__Assigned task__:
Go through the records underneath and count the lines that include the string "zero". Give nothing but the number.

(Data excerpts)
---+---
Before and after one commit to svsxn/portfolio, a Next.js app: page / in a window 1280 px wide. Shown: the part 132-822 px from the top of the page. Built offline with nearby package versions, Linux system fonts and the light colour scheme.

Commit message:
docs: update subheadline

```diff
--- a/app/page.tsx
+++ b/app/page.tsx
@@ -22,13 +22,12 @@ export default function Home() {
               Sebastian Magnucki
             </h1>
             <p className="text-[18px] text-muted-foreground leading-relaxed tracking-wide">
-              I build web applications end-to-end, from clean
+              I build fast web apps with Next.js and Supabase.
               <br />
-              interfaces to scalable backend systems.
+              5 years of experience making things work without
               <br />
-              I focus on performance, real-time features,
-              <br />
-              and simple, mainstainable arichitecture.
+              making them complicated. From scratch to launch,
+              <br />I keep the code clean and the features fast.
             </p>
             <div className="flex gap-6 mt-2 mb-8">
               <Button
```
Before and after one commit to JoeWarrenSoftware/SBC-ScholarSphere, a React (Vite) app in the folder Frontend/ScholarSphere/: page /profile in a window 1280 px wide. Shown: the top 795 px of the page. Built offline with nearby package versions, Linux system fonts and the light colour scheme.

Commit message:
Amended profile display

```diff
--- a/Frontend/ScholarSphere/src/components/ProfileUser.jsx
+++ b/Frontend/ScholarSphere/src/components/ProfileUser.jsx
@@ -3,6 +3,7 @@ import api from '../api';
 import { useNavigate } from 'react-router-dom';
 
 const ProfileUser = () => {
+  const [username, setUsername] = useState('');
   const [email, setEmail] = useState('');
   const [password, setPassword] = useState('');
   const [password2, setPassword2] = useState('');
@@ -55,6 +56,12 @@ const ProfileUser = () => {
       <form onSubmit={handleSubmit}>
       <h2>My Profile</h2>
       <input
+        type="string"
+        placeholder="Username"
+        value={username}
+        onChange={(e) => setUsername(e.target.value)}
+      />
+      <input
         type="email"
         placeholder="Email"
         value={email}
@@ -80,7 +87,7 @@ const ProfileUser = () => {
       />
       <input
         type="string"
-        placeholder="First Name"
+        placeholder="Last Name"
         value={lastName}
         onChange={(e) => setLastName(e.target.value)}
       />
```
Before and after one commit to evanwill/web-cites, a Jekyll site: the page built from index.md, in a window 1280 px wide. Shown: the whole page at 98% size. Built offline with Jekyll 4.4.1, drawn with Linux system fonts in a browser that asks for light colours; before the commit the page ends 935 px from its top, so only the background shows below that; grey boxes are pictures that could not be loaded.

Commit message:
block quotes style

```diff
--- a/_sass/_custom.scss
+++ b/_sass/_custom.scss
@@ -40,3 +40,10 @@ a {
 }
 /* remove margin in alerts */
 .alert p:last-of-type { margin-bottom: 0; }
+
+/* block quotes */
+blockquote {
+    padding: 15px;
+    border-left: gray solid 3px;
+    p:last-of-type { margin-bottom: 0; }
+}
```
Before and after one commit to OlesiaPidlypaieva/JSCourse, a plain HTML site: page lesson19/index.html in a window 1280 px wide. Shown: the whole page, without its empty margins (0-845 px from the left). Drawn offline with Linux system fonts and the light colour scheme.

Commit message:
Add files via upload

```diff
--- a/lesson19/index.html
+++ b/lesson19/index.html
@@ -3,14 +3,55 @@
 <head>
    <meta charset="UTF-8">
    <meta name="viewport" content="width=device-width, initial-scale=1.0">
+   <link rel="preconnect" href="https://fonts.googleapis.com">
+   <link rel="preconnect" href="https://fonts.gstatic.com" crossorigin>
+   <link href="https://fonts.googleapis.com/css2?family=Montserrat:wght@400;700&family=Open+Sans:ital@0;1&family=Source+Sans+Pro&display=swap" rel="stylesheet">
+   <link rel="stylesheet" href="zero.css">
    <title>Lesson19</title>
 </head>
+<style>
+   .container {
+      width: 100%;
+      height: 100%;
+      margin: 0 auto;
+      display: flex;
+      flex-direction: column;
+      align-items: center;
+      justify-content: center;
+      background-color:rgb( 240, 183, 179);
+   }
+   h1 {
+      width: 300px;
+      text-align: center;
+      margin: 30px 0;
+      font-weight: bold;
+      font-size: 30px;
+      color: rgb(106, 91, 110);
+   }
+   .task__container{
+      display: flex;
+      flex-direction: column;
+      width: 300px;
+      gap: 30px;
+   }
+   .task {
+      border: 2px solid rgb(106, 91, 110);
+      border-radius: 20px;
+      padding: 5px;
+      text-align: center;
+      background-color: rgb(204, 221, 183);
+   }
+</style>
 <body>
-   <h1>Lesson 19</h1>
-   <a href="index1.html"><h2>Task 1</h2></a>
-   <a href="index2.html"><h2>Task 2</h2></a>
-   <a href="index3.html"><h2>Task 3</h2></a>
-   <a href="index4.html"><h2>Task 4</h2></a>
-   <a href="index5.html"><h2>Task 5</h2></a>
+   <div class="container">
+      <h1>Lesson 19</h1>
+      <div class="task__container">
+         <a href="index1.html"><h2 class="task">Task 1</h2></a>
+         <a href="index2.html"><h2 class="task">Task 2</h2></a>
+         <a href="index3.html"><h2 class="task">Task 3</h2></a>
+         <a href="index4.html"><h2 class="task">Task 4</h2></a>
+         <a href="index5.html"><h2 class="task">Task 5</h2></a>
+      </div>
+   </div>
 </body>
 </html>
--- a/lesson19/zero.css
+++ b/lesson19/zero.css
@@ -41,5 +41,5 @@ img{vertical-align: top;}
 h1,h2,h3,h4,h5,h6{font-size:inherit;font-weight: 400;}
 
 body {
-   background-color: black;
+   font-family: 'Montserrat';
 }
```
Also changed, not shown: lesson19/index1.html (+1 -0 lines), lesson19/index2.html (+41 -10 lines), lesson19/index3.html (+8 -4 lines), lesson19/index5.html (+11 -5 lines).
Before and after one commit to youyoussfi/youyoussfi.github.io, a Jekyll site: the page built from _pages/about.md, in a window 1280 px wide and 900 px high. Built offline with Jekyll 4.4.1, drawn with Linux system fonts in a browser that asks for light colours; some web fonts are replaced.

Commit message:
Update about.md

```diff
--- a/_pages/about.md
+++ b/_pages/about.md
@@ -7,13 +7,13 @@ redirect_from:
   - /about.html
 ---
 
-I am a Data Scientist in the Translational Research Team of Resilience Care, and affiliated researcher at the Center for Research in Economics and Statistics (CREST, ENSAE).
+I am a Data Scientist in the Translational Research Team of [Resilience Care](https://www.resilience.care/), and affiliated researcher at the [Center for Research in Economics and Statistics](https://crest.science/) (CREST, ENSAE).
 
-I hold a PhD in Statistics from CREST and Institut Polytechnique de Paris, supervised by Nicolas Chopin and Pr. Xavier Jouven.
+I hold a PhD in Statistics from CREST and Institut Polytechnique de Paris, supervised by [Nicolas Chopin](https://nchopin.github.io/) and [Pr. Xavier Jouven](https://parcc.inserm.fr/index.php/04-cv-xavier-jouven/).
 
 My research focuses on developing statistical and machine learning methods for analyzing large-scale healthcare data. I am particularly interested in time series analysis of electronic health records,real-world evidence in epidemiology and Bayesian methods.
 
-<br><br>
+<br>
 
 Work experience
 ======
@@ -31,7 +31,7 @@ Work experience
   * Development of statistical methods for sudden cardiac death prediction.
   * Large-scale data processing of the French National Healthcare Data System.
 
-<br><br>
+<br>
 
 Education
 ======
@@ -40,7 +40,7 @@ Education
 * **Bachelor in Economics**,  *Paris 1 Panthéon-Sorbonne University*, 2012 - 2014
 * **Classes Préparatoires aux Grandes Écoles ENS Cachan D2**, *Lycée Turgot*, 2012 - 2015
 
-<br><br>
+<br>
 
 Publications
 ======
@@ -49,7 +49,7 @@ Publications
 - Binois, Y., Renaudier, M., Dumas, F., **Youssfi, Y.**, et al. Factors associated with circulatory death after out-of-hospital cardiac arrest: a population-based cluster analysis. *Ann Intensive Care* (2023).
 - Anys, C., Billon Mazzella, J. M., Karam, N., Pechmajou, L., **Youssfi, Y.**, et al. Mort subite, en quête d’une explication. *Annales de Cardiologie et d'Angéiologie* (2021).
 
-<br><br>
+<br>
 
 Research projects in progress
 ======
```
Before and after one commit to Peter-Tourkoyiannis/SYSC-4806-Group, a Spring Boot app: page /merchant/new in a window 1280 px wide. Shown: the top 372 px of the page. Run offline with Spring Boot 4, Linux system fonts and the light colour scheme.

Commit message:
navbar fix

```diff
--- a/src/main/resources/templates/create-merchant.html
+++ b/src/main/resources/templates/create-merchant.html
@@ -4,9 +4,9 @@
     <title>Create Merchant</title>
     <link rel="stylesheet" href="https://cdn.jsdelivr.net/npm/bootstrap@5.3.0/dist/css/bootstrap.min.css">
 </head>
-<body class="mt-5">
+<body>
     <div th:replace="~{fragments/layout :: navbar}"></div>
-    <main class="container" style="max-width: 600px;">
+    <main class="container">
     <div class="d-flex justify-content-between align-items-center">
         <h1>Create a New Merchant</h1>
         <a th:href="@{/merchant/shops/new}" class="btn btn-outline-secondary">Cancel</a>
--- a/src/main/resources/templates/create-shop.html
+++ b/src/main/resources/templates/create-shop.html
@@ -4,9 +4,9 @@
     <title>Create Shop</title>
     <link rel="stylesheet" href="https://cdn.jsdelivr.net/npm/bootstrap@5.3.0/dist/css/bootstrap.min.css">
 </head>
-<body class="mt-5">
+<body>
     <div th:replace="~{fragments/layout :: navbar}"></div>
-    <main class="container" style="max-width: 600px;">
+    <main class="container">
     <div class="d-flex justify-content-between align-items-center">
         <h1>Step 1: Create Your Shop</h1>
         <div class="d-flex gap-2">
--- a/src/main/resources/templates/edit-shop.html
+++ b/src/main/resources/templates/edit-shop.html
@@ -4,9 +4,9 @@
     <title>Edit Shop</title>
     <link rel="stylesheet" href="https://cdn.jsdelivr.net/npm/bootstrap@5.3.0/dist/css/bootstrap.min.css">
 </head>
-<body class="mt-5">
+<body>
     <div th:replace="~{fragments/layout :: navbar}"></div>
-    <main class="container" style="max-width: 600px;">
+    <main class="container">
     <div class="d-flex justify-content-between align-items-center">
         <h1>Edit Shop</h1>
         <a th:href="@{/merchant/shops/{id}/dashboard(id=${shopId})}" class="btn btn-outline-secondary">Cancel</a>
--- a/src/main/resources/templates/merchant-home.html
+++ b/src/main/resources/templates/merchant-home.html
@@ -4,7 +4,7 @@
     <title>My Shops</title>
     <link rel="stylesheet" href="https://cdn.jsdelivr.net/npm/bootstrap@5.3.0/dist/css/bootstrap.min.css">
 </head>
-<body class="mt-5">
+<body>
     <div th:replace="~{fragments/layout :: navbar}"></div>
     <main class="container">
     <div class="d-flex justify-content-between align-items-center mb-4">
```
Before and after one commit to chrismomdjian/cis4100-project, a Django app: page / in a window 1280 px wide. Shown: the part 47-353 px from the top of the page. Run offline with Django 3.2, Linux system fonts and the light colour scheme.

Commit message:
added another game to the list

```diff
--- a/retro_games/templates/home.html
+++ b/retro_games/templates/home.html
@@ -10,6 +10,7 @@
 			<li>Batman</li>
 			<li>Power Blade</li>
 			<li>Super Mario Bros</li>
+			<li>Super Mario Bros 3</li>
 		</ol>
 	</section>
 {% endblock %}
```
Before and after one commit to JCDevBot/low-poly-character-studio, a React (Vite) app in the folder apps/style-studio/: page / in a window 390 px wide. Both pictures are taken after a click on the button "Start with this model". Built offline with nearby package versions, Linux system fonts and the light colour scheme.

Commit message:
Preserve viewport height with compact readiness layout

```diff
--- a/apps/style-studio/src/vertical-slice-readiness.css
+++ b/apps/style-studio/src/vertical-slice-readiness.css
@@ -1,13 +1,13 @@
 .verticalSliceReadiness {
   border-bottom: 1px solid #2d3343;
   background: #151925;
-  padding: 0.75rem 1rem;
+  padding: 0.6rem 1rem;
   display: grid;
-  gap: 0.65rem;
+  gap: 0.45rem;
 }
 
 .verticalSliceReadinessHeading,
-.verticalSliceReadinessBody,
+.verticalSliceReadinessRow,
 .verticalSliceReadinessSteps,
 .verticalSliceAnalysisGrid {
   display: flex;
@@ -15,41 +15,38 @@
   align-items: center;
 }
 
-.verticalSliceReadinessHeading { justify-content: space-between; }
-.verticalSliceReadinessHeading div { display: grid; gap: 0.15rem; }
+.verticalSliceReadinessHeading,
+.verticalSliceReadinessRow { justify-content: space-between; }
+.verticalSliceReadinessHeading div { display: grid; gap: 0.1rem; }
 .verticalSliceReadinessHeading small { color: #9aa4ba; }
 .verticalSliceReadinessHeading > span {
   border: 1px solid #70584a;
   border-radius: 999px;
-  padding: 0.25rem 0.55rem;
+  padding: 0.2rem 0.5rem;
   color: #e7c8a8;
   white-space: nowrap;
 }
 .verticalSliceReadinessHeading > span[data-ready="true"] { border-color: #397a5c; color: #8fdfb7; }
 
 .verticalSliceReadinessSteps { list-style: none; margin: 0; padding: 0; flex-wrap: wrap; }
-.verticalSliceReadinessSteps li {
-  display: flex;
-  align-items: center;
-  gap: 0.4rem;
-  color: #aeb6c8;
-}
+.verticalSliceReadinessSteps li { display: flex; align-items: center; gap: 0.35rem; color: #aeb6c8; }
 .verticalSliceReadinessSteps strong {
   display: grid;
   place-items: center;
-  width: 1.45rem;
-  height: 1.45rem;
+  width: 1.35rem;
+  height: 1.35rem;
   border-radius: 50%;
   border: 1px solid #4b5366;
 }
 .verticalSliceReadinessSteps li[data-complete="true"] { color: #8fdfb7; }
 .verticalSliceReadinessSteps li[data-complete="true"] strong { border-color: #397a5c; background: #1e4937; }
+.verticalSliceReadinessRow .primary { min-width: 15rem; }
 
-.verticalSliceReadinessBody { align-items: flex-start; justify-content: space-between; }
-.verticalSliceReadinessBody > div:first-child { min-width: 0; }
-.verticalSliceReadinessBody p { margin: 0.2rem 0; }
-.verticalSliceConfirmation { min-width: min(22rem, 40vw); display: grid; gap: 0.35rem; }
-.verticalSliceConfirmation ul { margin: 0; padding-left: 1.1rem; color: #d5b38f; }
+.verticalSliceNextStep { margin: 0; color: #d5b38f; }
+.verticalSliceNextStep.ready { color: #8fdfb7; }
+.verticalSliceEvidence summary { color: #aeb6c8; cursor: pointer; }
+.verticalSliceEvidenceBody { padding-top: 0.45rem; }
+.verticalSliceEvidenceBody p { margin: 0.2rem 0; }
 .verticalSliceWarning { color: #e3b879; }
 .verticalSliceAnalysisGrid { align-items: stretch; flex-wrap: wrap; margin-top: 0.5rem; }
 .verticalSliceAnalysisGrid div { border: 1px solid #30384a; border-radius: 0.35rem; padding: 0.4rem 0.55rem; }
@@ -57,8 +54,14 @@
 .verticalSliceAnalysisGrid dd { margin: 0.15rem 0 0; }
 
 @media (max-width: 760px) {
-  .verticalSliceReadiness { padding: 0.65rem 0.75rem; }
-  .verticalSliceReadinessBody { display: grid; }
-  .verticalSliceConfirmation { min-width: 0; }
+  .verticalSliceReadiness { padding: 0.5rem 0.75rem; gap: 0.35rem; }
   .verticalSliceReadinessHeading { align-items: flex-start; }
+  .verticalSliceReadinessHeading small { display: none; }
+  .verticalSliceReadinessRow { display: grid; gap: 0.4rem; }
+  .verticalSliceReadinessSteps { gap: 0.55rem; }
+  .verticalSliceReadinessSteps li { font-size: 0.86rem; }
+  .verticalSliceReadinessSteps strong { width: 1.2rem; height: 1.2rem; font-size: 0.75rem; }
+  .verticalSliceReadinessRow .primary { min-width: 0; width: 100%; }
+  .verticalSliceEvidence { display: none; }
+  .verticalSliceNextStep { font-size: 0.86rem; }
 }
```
---+---
__Solution to the exercise__:
3